Annette Lareau is the Stanley I. Sheerr Professor in the sociology department at the University of Pennsylvania. A graduate of the University of California–Santa Cruz, she earned her PhD in sociology from the University of California–Berkeley. She is the author of Home Advantage: Social Class and Parental Intervention in Elementary Education and coeditor of Social Class: How Does it Work?, Education Research on Trial, and Journeys Through Ethnography: Realistic Accounts of Fieldwork.

About the Narrator
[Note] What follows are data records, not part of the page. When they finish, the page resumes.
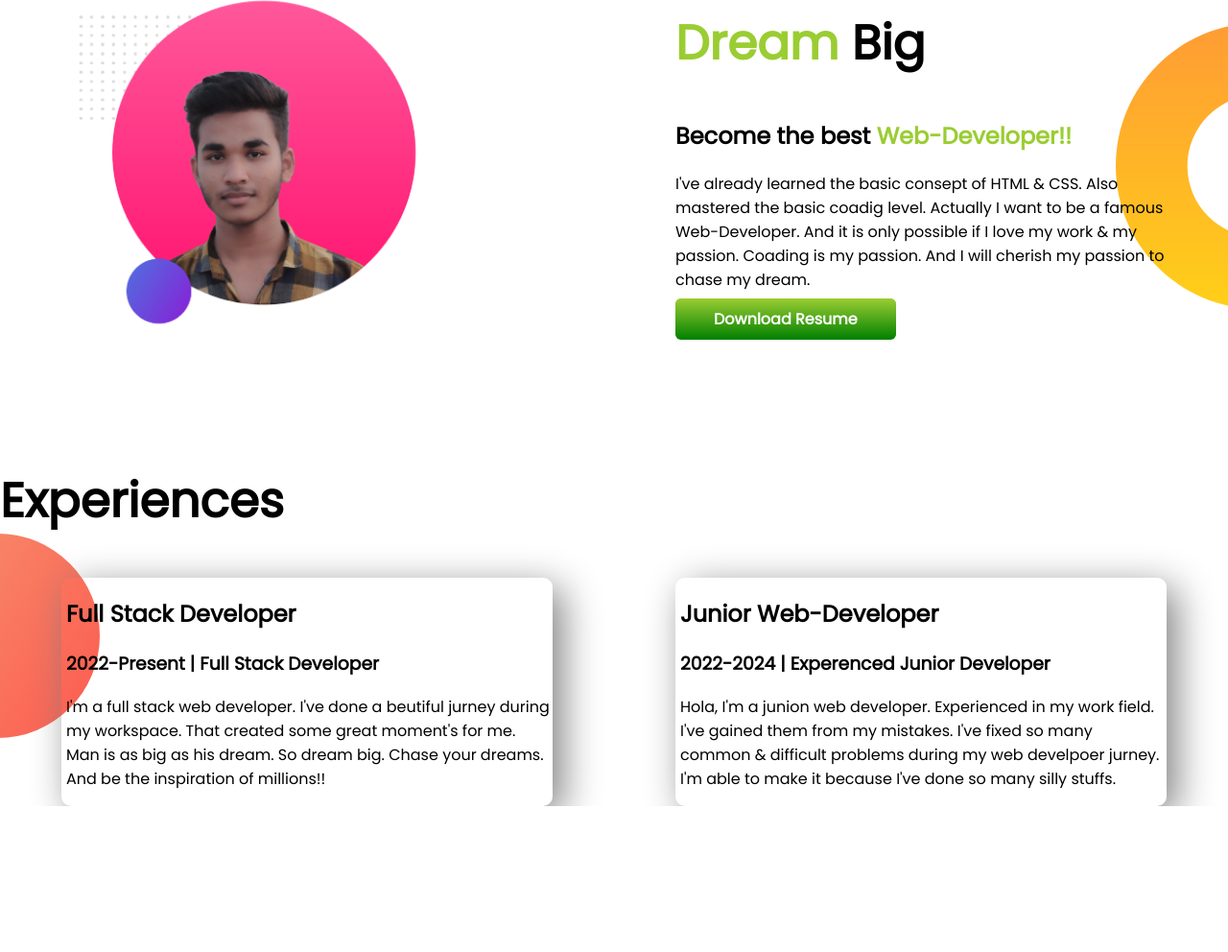
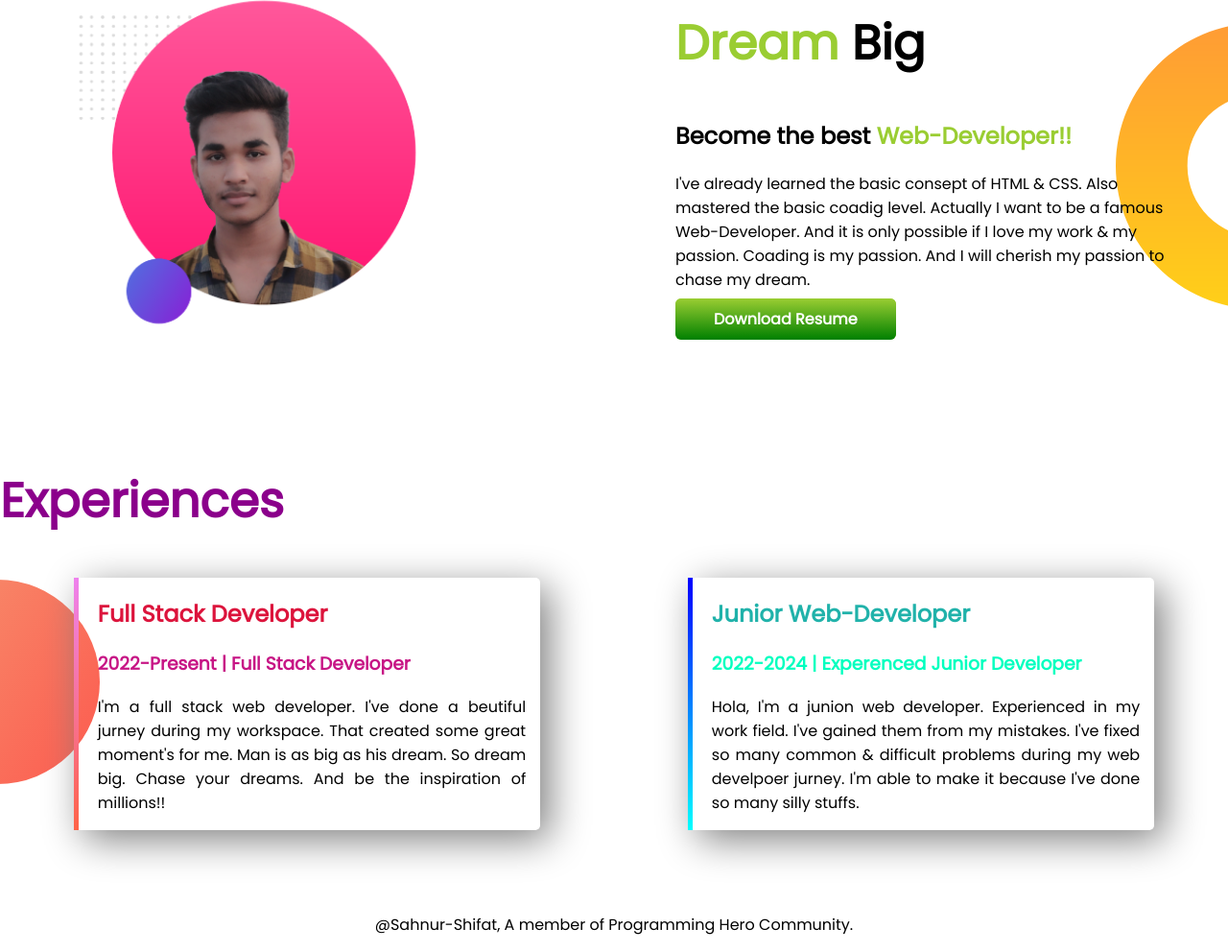
Before and after one commit to sahnurshifat/DEVELOPER-PORTFOLIO, a plain HTML site: page index.html in a window 1280 px wide. Shown: the part 664-1656 px from the top of the page at 96% size. Before the commit the page ends 1504 px from the top, so only its background shows below. Drawn offline with Linux system fonts and the light colour scheme.

Commit message:
last push

```diff
--- a/index.html
+++ b/index.html
@@ -43,12 +43,12 @@
             <a class="link-buttn" target="_blank" href="#">Download Resume</a>
         </div>
     </section>
-    <section id="third">
-        <h1>Experiences</h1>
+    <section class="third">
+        <h1 id="manja">Experiences</h1>
         <div class="container">
-            <div class="x-area">
-                <h2>Full Stack Developer</h2>
-                <h3>2022-Present | Full Stack Developer</h3>
+            <div id="stack" class="x-area">
+                <h2 id="full">Full Stack Developer</h2>
+                <h3 id="fast">2022-Present | Full Stack Developer</h3>
                 <p>I'm a full stack web developer. I've done a beutiful jurney during my workspace. That created some
                     great
                     moment's for me. Man is as big as his dream. So dream big. Chase your dreams. And be the inspiration
@@ -56,8 +56,8 @@
                     millions!!</p>
             </div>
             <div id="jnr" class="x-area">
-                <h2>Junior Web-Developer</h2>
-                <h3>2022-2024 | Experenced Junior Developer</h3>
+                <h2 id="web">Junior Web-Developer</h2>
+                <h3 id="last">2022-2024 | Experenced Junior Developer</h3>
                 <p>Hola, I'm a junion web developer. Experienced in my work field. I've gained them from my mistakes.
                     I've
                     fixed so many common & difficult problems during my web develpoer jurney. I'm able to make it
@@ -67,6 +67,9 @@
         </div>
 
     </section>
+    <footer>
+        <p>@Sahnur-Shifat, A member of Programming Hero Community.</p>
+    </footer>
 </body>
 
 </html>
--- a/style.css
+++ b/style.css
@@ -2,33 +2,26 @@ body{
     font-family: 'Poppins', sans-serif;
     margin: 0;
 }
-
 h1{
     font-size: 50px;
 }
-
 span{
     color: orange;
 }
-
 span:hover{
-    color: orangered;
+    color: tomato;
 }
-
 .container{
     display: flex;
     margin: 0px;
 }
-
 .futani{
     width: 50%;
     padding: 5%
 }
-
 .futani img{
     width: 80%;
 }
-
 .link-button{
     text-decoration: none;
     background-image: linear-gradient(orangered, orange);
@@ -39,23 +32,20 @@ span:hover{
     border-radius: 6px;
 }
 .link-button:hover{
-    background-image: linear-gradient(crimson, tomato);
-    background-color: crimson;
+    background-image: linear-gradient(red, palevioletred );
+    background-color: orangered;
     color: black;
 }
-
 .banner{
     background-image: url(images/top-banner.png);
     background-repeat: no-repeat;
 }
-
 #tnt{
     color: yellowgreen;
 }
 #tnt:hover{
     color: palevioletred;
 }
-
 .link-buttn{
     text-decoration: none;
     background-image: linear-gradient(yellowgreen, green);
@@ -70,28 +60,72 @@ span:hover{
     background-color: palevioletred;
     color: black;
 }
-
 .second{
     background-image: url(images/dream-bg.png);
     background-repeat: no-repeat;
     background-position: right;
 }
-
-#third{
+.third{
     background-image: url(images/exp-bg.png);
     background-repeat: no-repeat;
     background-position: left;
+}
+#manja{
+    color: darkmagenta;
+}
+#manja:hover{
+    color: violet;
 }
 .h2{
     font-size: 40px;
     font-weight: 800;
 }
-
  .x-area{
      width: 40%;
-     margin-left: 5%;
-     margin-right: 5%;
-     padding-left: 5px;
-     border-radius: 10px;
+     margin-left: 6%;
+     margin-right: 6%;
+     margin-bottom: 70px;
+     padding-left: 20px;
+     padding-right: 15px;
+     text-align: justify;
      box-shadow: 10px 10px 40px gray;
  }
+ #jnr{
+     border-left: 5px solid;
+     border-image: linear-gradient(blue, cyan) ;
+     border-image-slice: 1;
+     border-radius: 5px;
+ }
+ #stack{
+     border-left: 5px solid;
+     border-image: linear-gradient(violet, tomato) ;
+     border-image-slice: 1;
+     border-radius: 5px;
+ }
+ footer p{
+     text-align: center;
+ }
+ #full{
+     color: crimson;
+ }
+ #full:hover{
+     color: coral;
+ }
+ #web{
+    color: lightseagreen;
+}
+#web:hover{
+    color: lightskyblue;
+}
+#fast{
+    color: mediumvioletred;
+}
+#fast:hover{
+    color: hotpink;
+}
+#last{
+    color: rgb(0, 255, 191);
+}
+#last:hover{
+    color: lightskyblue;
+}
```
Xe Sands has more than a decade of experience bringing stories to life through narration, performance, and visual art, including recordings of the Nightwalkers series from Jaquelyn Frank. She has received several honors, including several AudioFile Earphones Awards, a coveted Audie Award, and was named Favorite Debut Romance Narrator of 2011 in the Romance Audiobooks poll.